Expert Witnesses

Prior articles discuss the way a lawsuit is started and the discovery stage of a lawsuit that takes place between the initial filing of court papers and the trial.

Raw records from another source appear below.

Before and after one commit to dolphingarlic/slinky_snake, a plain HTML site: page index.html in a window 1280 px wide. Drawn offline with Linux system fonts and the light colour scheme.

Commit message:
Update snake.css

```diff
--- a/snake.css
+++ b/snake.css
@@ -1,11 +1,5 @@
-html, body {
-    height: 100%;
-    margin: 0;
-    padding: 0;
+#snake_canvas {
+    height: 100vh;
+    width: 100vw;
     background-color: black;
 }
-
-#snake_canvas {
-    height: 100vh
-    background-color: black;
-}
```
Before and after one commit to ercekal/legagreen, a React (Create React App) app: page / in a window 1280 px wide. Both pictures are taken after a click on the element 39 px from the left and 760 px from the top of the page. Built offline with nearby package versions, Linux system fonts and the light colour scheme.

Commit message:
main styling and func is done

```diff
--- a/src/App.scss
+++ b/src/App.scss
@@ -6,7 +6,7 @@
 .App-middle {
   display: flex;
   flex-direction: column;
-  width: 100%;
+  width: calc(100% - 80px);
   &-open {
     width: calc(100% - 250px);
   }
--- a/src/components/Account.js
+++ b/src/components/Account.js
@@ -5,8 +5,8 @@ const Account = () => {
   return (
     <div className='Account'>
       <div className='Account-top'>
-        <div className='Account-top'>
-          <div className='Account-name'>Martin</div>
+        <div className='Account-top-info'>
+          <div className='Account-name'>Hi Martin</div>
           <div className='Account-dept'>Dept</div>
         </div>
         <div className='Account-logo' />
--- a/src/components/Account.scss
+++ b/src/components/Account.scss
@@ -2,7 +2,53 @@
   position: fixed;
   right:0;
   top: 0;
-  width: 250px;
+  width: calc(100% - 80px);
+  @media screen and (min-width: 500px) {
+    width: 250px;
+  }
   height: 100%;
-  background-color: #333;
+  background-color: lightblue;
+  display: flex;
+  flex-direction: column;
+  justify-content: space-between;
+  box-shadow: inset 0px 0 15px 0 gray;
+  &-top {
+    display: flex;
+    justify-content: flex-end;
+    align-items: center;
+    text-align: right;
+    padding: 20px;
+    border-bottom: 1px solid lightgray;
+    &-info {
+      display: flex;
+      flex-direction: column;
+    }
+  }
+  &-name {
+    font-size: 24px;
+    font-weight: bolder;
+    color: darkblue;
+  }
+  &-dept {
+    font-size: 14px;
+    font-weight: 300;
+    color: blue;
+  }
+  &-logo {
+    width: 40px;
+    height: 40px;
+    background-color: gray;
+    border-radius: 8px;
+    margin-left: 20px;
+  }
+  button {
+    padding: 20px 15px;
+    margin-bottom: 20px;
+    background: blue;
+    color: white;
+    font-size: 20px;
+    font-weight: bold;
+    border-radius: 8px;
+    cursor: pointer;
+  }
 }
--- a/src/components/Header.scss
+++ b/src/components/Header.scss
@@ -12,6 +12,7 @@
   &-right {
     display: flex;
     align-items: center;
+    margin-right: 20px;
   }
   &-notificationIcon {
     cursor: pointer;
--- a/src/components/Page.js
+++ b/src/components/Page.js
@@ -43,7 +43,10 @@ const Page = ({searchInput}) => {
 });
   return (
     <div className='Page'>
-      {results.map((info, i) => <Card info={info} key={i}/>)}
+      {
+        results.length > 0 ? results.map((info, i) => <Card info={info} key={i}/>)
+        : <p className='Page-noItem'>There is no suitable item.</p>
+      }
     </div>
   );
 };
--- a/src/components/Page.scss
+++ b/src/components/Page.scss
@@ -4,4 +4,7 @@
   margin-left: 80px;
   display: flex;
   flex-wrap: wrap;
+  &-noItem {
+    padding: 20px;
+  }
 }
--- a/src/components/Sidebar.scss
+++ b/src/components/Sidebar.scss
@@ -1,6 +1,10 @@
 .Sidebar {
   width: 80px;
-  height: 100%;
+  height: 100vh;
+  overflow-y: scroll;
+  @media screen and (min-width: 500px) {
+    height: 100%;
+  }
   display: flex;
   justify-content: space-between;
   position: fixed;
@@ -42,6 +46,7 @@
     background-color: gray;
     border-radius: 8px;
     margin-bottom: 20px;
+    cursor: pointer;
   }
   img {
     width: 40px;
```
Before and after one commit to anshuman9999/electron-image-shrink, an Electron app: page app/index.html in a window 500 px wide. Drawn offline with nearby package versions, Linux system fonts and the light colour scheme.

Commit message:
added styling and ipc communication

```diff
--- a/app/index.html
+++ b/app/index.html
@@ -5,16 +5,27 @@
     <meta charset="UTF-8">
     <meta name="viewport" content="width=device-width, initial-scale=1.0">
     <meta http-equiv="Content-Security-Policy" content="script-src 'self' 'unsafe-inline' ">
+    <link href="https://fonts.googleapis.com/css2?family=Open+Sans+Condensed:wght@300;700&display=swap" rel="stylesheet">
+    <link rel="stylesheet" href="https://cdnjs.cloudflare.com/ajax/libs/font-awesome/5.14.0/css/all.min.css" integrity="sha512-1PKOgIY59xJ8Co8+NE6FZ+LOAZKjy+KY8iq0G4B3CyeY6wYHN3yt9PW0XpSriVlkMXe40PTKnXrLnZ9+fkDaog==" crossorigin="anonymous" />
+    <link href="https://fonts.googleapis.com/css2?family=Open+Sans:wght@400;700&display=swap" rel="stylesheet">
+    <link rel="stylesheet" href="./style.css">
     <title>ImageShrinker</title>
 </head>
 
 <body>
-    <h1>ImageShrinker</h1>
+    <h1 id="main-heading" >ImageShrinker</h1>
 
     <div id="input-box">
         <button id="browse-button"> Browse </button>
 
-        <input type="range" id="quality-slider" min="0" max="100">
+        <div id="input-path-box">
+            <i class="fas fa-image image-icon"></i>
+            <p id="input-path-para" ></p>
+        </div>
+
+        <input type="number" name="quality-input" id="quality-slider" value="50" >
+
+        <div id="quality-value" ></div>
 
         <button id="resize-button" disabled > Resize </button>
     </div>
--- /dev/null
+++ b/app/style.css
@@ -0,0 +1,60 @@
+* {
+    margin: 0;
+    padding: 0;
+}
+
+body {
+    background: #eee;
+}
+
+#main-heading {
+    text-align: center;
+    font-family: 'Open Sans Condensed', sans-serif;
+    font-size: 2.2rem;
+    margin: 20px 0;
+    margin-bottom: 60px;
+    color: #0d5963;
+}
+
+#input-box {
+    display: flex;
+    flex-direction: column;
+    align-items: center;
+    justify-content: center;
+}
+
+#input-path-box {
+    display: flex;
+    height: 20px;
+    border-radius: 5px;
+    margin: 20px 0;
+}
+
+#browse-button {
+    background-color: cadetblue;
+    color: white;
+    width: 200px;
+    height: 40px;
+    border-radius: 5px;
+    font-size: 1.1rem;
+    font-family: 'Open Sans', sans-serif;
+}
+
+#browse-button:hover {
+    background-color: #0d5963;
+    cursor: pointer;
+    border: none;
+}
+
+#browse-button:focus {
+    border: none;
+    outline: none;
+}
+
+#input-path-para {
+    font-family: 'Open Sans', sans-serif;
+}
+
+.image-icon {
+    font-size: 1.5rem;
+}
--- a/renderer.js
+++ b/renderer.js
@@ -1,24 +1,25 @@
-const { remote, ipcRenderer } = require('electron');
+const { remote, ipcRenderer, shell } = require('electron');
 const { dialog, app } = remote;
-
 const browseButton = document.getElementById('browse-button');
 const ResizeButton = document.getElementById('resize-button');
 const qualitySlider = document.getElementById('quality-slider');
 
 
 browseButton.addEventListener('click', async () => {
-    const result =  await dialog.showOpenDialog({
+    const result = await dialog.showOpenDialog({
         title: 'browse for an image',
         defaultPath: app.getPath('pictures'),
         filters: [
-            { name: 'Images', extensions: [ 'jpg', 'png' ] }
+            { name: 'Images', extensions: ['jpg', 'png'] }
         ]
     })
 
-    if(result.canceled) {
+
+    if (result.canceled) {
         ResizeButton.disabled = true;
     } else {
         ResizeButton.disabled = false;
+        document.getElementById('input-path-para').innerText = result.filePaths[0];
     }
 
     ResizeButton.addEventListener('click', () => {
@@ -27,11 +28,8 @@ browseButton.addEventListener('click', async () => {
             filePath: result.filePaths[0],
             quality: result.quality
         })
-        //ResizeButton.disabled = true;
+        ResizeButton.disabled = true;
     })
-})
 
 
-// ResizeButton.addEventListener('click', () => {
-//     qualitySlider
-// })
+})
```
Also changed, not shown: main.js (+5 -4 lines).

The purpose of a trial is to allow a fact finder (either a judge or jury, depending on the type of case) to make determinations of the facts, apply the law to those facts and make a decision in favor of one party or the other.

Sometimes the case deals with facts in a specialized area that is outside the common knowledge of the judge or jury.  For example, a judge or jury is not likely to be have enough knowledge of medicine to determine how badly a person was injured in a car accident, or to determine if the conduct of a lawyer arises to the level of legal malpractice, or to determine if the chain saw that injured someone was improperly engineered and unsafe for use.   When a case deals with facts that are outside the common knowledge of a judge or jury, the parties to the lawsuit hire experts in that field of knowledge who will educate the fact finder at trial.  These expert witnesses are allowed to render an opinion based on their particular area of expertise. 

Expert witness testimony is permitted to be submitted at trial by an evidence rule that states:

If scientific, technical, or other specialized knowledge will assist the trier of fact to understand the evidence or to determine a fact in issue, a witness qualified as an expert by knowledge, skill, experience, training, or education may testify thereto in the form of an opinion or otherwise.

A person qualifies to be an expert only if it can be demonstrated that the person through education and/or experience has achieved a thorough knowledge of a specialized area such as some science, profession, business, process or occupation. 

Before the trial, during the discovery stage, the expert has to prepare a report stating the expert’s opinion and lays out all the facts on which the opinion is based.  The report also needs to explain enough about the specialized area to demonstrate that the opinion is based not just on the expert’s opinion, but on generally accepted principals in that specialized area.

For example, if an engineer is to provide an expert opinion that the contractor was at fault for the collapse of the outside deck that the contractor built, the engineer would need to have been educated in the area of construction engineering and have experience in construction.  The engineer would need to look at how the contractor built the deck and then point out what the contractor did wrong.  The engineer can not merely say, “well, based on my experience, the contractor should have used more nails.”  Instead, the engineer must say, “the contractor did not use the correct number of nails as was necessary to support a deck of this size.  Using engineering math, and based on engineering treatises and manuals that are used in the universities to train engineers, and municipal construction codes, a deck of this size required ten nails for every three feet and this contractor used only six nails for every three feet.  This created excess pressure on the boards causing the deck to collapse.”

Of course, lawyers say you can always find an expert to give you a complete contrary opinion.  In the deck case, the attorney for the contractor will surely find an engineer to testify that based on new advances in nail technology, only six nails were necessary and the reason that the deck collapsed is because of termites that were not the fault of the contractor.

Experts cost money and parties to a lawsuit often settle a case before that stage of the lawsuit where it becomes necessary to lay out the money to hire the expert.  If the case does not settle and an expert is necessary, a party wants to get the best expert available.  A case often turns on which expert the jury finds to be more believable and more reliable. 

Look for other blog posts on the topics of Discovery, Legal Malpractice, Mediation, Non-Binding Arbitration and the Trial. 

This article is intended as general information and not as legal advice.  If you are considering starting a lawsuit, contact an attorney at Maselli Warren, P.C. to schedule a consultation.